Mar 7, 2007
A team of ornithologists trapped a large-billed reed warbler (Acroce phalus orinus) on March 27, last year, in a pristine coastal wetland in Petchaburi province but only announced their "rediscovery" of the lost species on Tuesday in Bangkok.
Birdlife International announced the discovery Wednesday on its website.
Philip Round, a lecturer form Thailand's Mahidol University, said it took a year to confirm that the bird was indeed a large-billed reed warbler, the last specimen of which was collected 140 years ago in north-west India and stored at the Natural History Museum in London.
DNA?tests confirmed that the specimen found in Thailand matched that of the specimen kept at the London museum, Round said.

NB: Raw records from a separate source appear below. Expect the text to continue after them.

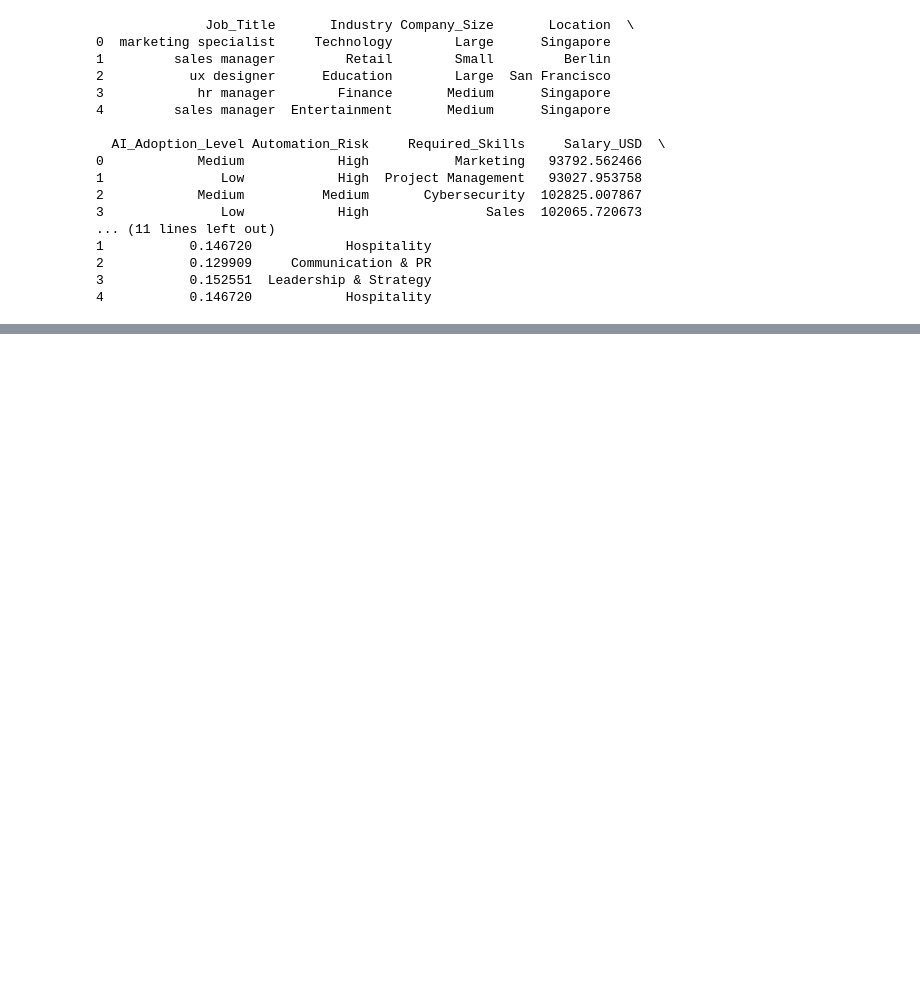
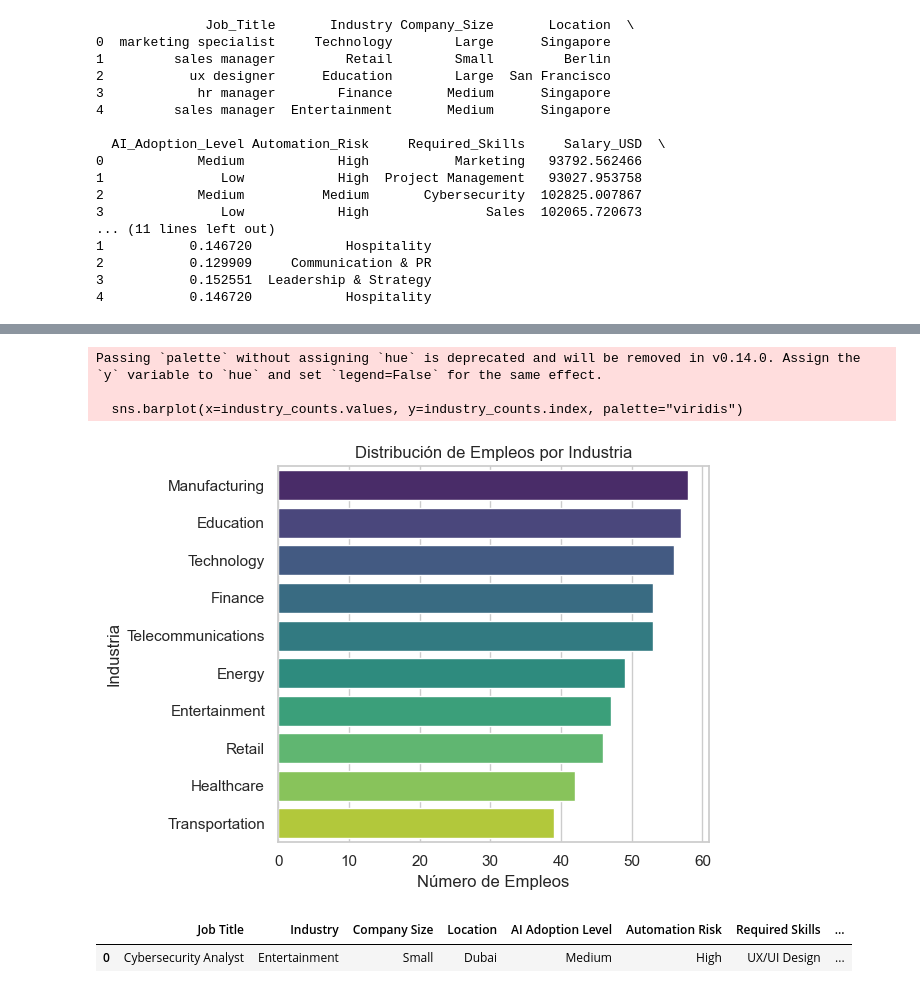
Before and after one commit to httpluris7/AI-Impact-on-works-today, a Jupyter notebook: AI_work.ipynb, the cells around one changed output, grey strips where cells are left out. Saved outputs shown, nothing was run; the diff lists cells and outputs as text; code cells hidden in the pictures; blank space fills up the shorter version.

```diff
--- a/AI_work.ipynb
+++ b/AI_work.ipynb
@@ -35,0 +79,20 @@ Limpieza de los 3 datasets
+# %%
+#Distribución de empleos por industria
+industry_counts = AI_job1['Industry'].value_counts()
+plt.figure()
+sns.barplot(x=industry_counts.values, y=industry_counts.index, palette="viridis")
+plt.title("Distribución de Empleos por Industria")
+plt.xlabel("Número de Empleos")
+plt.ylabel("Industria")
+plt.tight_layout()
+plt.show()
+# %% [output]
+Passing `palette` without assigning `hue` is deprecated and will be removed in v0.14.0. Assign the `y` variable to `hue` and set `legend=False` for the same effect.
+
+  sns.barplot(x=industry_counts.values, y=industry_counts.index, palette="viridis")
+[figure, added]
+# %%
+AI_job1.head(1)
+# %% [output]
+|  | Job Title | Industry | Company Size | Location | AI Adoption Level | Automation Risk | Required Skills | ... |
+| 0 | Cybersecurity Analyst | Entertainment | Small | Dubai | Medium | High | UX/UI Design | ... |
```
Also changed, not shown: parts of 31 cells of this notebook.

The rediscovery has revived regional interest in the large-billed reed warbler, which has long been a mystery bird for ornithologists.

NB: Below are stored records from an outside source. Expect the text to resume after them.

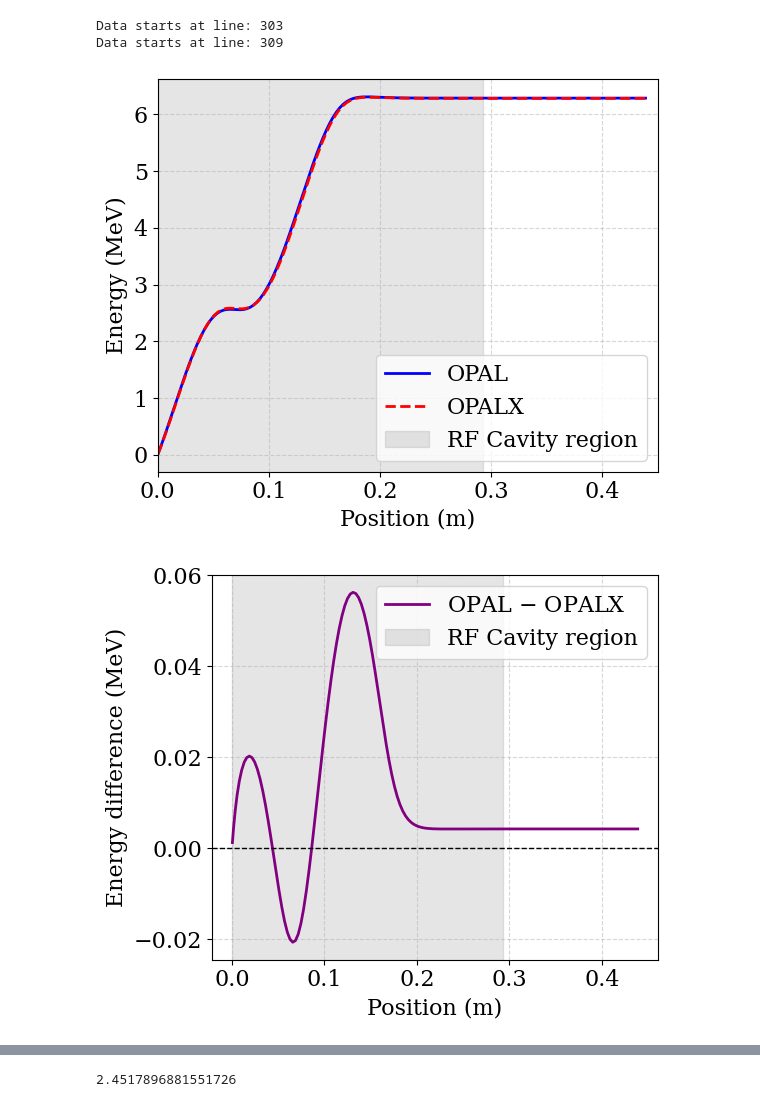
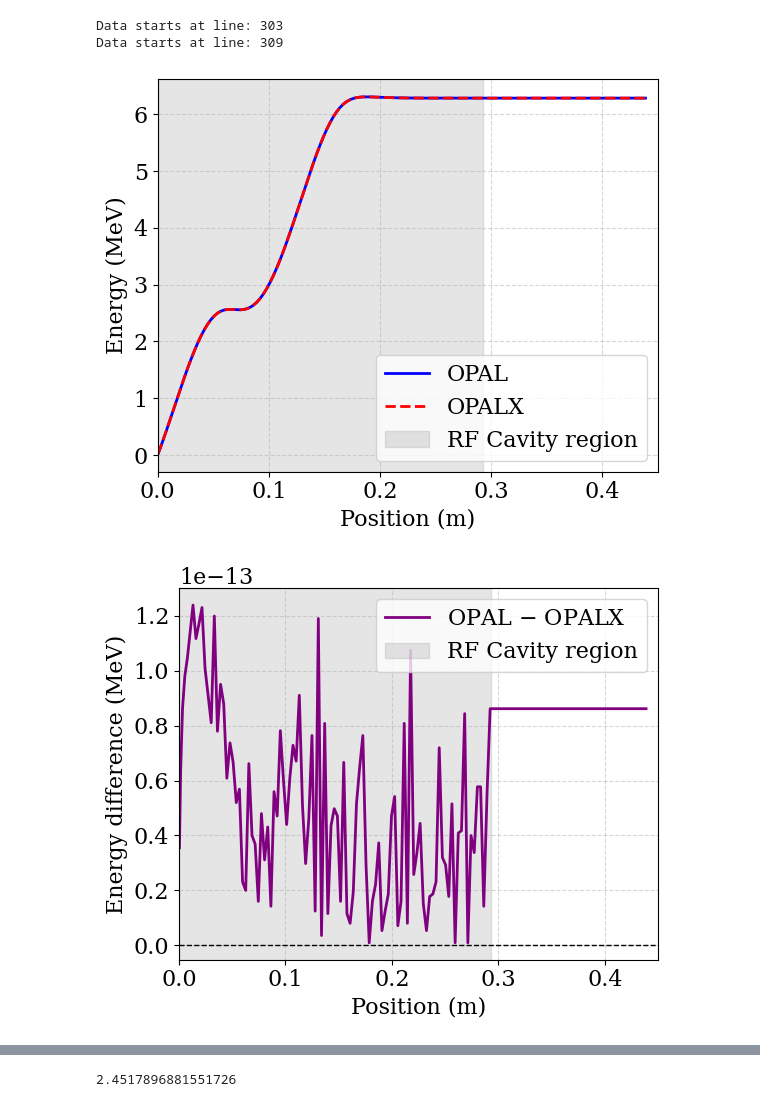
Before and after one commit to OPALX-project/regression-tests-x, a Jupyter notebook: RegressionTests/RFCavity-AWA-RFOnly/analysis.ipynb, the cells around one changed output, grey strips where cells are left out. Cells and saved outputs as stored; diff of their text form; code cells hidden in the pictures.

```diff
--- a/RegressionTests/RFCavity-AWA-RFOnly/analysis.ipynb
+++ b/RegressionTests/RFCavity-AWA-RFOnly/analysis.ipynb
@@ -22,12 +22,13 @@ def find_start_row(file_path):
 # %%
 file_path = '/Users/michalis/Work/git_projects/regression-tests-x/RegressionTests/RFCavity-AWA-RFOnly/'
 
-opal_file = file_path + 'OPAL/' + 'RFCavity-AWA-RFOnly-opal.stat'
+# opal_file = file_path + 'OPAL/' + 'RFCavity-AWA-RFOnly-opal.stat'
+opal_file = file_path + 'reference/' + 'AWAGun-RFOnly-opal.stat'
 opal = pd.read_csv(opal_file, sep = r"\s+",
                    skiprows = find_start_row(opal_file),
                    header = None)
 
-opalx_file = file_path + 'RFCavity-AWA-RFOnly.stat'
+opalx_file = file_path + 'AWAGun-RFOnly.stat'
 opalx = pd.read_csv(opalx_file, sep = r"\s+",
                     skiprows = find_start_row(opalx_file),
                     header = None)
@@ -54,26 +55,26 @@ ax.set_xlabel('Position (m)')
 f.tight_layout()
 f.savefig('AWAGun_energy_comparison.png', dpi = 300)
 # %% [output]
-[figure, old version]
+[figure, new version]
 # %%
 f, ax = plt.subplots(figsize = (6, 5))
 
-diff = opal[4] - opalx[4]
+diff = abs(opal[4] - opalx[4])
 
 ax.plot(opal[1], diff, color = 'purple', lw = 2, ls = '-', label = r'OPAL $-$ OPALX')
 ax.axhline(0, color = 'k', ls = '--', lw = 1)
 
 ax.axvspan(0, 0.2927, color='grey', alpha = 0.2, label = 'RF Cavity region')
 
 ax.legend()
 ax.grid(True, ls = '--', alpha = 0.5)
 
-# ax.set_xlim(0, 0.45)
+ax.set_xlim(0, 0.45)
 # ax.set_ylim(-0.05, 0.055)
 ax.set_xlabel('Position (m)')
 ax.set_ylabel('Energy difference (MeV)')
 
 f.tight_layout()
 f.savefig('AWAGun_energy_difference.png', dpi = 300)
 # %% [output]
-[figure, old version]
+[figure, new version]
```
Also changed, not shown: parts of 2 cells of this notebook, 19 other files.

This remarkable discovery gives Indian ornithologists an added incentive to continue our search for the large-billed reed warbler in India," said Dr Asad Rahmani, Director of the Bombay Natural History Society in a statement on the website of Birdlife International.

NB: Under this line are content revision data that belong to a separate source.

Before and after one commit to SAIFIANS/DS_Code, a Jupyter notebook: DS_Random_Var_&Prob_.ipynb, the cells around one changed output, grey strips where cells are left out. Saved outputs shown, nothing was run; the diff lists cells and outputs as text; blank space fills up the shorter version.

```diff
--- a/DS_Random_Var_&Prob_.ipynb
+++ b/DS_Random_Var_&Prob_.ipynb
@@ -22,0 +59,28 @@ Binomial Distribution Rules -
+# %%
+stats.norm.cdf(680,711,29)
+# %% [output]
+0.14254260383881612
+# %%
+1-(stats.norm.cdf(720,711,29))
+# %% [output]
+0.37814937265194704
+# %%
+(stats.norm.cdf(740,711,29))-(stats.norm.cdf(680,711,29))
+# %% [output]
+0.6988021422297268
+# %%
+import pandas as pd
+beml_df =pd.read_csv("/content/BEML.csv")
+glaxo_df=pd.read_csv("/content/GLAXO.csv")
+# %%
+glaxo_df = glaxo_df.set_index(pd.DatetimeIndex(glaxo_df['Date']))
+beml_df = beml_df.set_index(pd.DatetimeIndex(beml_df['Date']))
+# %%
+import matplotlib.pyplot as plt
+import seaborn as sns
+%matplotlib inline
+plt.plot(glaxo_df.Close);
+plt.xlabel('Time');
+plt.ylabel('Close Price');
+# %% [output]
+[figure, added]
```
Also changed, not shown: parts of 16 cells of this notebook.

BirdLife International's Stuart Butchart, added, "Almost nothing is known about this mysterious bird. The Indian specimen has short, round wings and we speculated it is resident or short-distance migrant, so its appearance in Thailand is very surprising. A priority now is to find out where the large-billed reed warbler's main population lives, whether it is threatened, and if so, how these threats can be addressed. " dpa pj pw